A quick glance at Johnstown, Pa., on a map, and one would most likely write it off as a small town in America with little stories of interest to tell; but Freda Sattel, OD ’43, who is a life-long resident, has a story of her own that is unique.
In a time when many young women were not encouraged to further their education beyond high school, Dr. Sattel had her eye on something greater for herself. Toying around with the idea of becoming a journalist, she consulted with her father, who was an optometrist. While supporting her interest in journalism, he offered this advice, “When you get a degree, it should be your life insurance.” He then carefully recommended that she look into becoming an optometrist, as Dr. Sattel was always top of her class in both math and science. Her father was always supportive of her ambitions, and it was he who can be credited with installing in her the idea that just because she was a woman didn’t mean she wasn’t able to accomplish great things.
“My father would always say, ‘There’s no reason why my daughter can’t do what anyone else can do,’” she said.
Fresh out of high school, Dr. Sattel entered the then Pennsylvania State College of Optometry (PSCO) in September 1939. Being one of seven “freshman” women, it could have been daunting to Dr. Sattel as she pursued her Doctor of Optometry degree among the majority of men; but it did not phase her in the least.
“In some of my classes I was the only girl, but I was never made to feel uncomfortable,” she recalled.
Outside of class, she resided in a designated female dormitory, which happened to be housed on the third floor of PSCO’s founder and president, Dr. Albert Fitch’s residence. While living there, they adhered to strict rules which included no food in the rooms, a 9:00 p.m. curfew, and of course: no dating boys from school. “Of course we disobeyed,” she laughed.
Female Dormitory at Dr. Albert Fitch's Residence
When Dr. Sattel graduated in 1943, her diploma was issued stating “giving him the right to practice.” Again, not letting her gender deter her from following her dreams, she joined her father’s practice back in Johnstown. While learning the ropes at his practice, she also continued her education through seminars at Penn State University Park; University Park Campus, with Dr. A.K. Betts, a psychologist, and Dr. Ward Ewalt, a renowned optometrist in binocular vision which eventually led her to be accepted at the Gesell Institute of Child Development - a research, program development, and training center that brings together educators, parents and policymakers, because of her interest in vision therapy. She was the first woman in Gesell course.Just three years after she joined his practice, Dr. Sattel’s father passed away. It was then that she faced some of her greatest challenges of being a woman in optometry as she took over. “I was female and I was young - I didn’t know how many families would stay at the practice after my father passed,” she said.There were whispers from sales representatives stating they didn’t think she would be able to make it, but that only put wind in her sails, she said.
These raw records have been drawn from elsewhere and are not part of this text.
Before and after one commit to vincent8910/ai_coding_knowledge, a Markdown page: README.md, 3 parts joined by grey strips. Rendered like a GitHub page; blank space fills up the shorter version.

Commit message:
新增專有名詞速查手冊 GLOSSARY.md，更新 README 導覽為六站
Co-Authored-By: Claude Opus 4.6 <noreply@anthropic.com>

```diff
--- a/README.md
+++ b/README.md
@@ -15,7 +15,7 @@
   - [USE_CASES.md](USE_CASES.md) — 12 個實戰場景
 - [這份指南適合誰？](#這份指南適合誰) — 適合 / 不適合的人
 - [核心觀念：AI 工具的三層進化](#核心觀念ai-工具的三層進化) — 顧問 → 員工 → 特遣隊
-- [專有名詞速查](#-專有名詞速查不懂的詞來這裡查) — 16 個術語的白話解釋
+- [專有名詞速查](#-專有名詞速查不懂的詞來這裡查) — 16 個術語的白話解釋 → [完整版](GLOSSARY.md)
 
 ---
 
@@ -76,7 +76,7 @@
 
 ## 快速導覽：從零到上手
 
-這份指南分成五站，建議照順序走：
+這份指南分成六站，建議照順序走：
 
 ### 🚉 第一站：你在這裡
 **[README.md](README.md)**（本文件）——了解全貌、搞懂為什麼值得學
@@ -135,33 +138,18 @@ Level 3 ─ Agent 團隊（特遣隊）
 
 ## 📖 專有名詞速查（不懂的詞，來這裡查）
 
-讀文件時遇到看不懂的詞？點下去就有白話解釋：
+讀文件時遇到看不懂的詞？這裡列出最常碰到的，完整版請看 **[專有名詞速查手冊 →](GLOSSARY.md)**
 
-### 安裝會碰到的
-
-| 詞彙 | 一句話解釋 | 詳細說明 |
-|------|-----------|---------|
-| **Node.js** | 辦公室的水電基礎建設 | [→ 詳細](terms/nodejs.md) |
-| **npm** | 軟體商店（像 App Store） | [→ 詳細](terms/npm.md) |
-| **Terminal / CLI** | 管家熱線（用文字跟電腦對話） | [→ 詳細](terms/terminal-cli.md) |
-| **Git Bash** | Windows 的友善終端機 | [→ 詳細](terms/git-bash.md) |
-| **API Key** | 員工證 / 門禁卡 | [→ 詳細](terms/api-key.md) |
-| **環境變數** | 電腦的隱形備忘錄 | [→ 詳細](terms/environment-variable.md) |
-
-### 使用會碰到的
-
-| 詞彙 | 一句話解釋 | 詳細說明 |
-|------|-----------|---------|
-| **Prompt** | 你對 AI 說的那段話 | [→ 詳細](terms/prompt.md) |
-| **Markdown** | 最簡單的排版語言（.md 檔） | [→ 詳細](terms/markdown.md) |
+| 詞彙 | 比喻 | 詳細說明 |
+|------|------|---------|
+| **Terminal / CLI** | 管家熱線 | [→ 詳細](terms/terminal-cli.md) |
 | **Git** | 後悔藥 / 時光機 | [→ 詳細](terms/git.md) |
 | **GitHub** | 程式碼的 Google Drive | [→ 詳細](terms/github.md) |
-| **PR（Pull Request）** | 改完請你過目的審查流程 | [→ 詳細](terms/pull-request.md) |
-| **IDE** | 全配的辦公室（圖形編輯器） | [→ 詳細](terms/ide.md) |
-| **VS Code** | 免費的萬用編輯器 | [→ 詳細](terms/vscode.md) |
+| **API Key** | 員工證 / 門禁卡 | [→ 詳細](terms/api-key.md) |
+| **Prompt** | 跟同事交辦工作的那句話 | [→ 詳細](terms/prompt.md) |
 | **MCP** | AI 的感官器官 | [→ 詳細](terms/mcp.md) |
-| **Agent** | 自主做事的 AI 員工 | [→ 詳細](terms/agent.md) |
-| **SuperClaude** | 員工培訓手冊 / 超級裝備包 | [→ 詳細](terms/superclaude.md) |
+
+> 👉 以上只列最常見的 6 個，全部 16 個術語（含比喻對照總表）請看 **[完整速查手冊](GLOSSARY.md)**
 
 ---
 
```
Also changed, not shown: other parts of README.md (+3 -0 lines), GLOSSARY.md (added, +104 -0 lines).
Admittedly, the first three months after her father’s passing were tough, and she had to quickly figure out how not only how to retain the families to the practice, but also how to gain new patients by word-of-mouth. She quickly figured out she needed to treat her patients like family. It was because of the innate care she provided her patients as well as her “can do” attitude that she was able to overcome adversity to continue to successfully manage the practice. In fact, she was so successful, that in 1974 she built a new and bigger office which received a beautification award for being the most beautiful building in Johnstown of that year.
As a result of her determination, it should come to no surprise that Dr. Sattel has received many awards and recognition for her hard work in optometry. But the ones that have meant the most to her pertain to her profession: Outstanding Service to the Visually Impaired and Handicapped, from Cambria County Branch of the Association for the Blind in 1972; Tribute to Women Award, from Young Women’s Christian Association (YWCA) of Johnstown to the Woman of the Year in Optometry in 1992; Pennsylvania Optometrist of the Year, from the Pennsylvania Optometric Association in 1989 in which she was the first woman recipient; and Albert Fitch Memorial Alumnus of the Year Award, from PCO in 1990 - which she believes is the most meaningful award she has ever received. The Albert Fitch Memorial Alumnus of the Year Award is presented to an alumnus of PCO who has distinguished himself/herself through extraordinary service and contributions to the profession of optometry, bringing honor and prestige to the College.
Alongside her practice, Dr. Sattel was also selected by the University of Pittsburgh at Johnstown to represent optometry by lecturing and allowing students to come and observe her in practice. As if that wasn’t enough, she also was a preceptor and a mentor for students from PCO which she found to be a gratifying experience.
Although Dr. Sattel never set out to make her journey in the early days of optometry about being a woman in the profession, it did on multiple occasions weave its way into her career and was helpful to distinguish herself in the field of optometry.
“As I retrace my steps, the decision to make optometry my career was certainly the right move, for which I thank my father,” she said. Not only did she find that it gave her financial security and independence, but more importantly, it allowed her to be a part of a profession that she thoroughly enjoyed.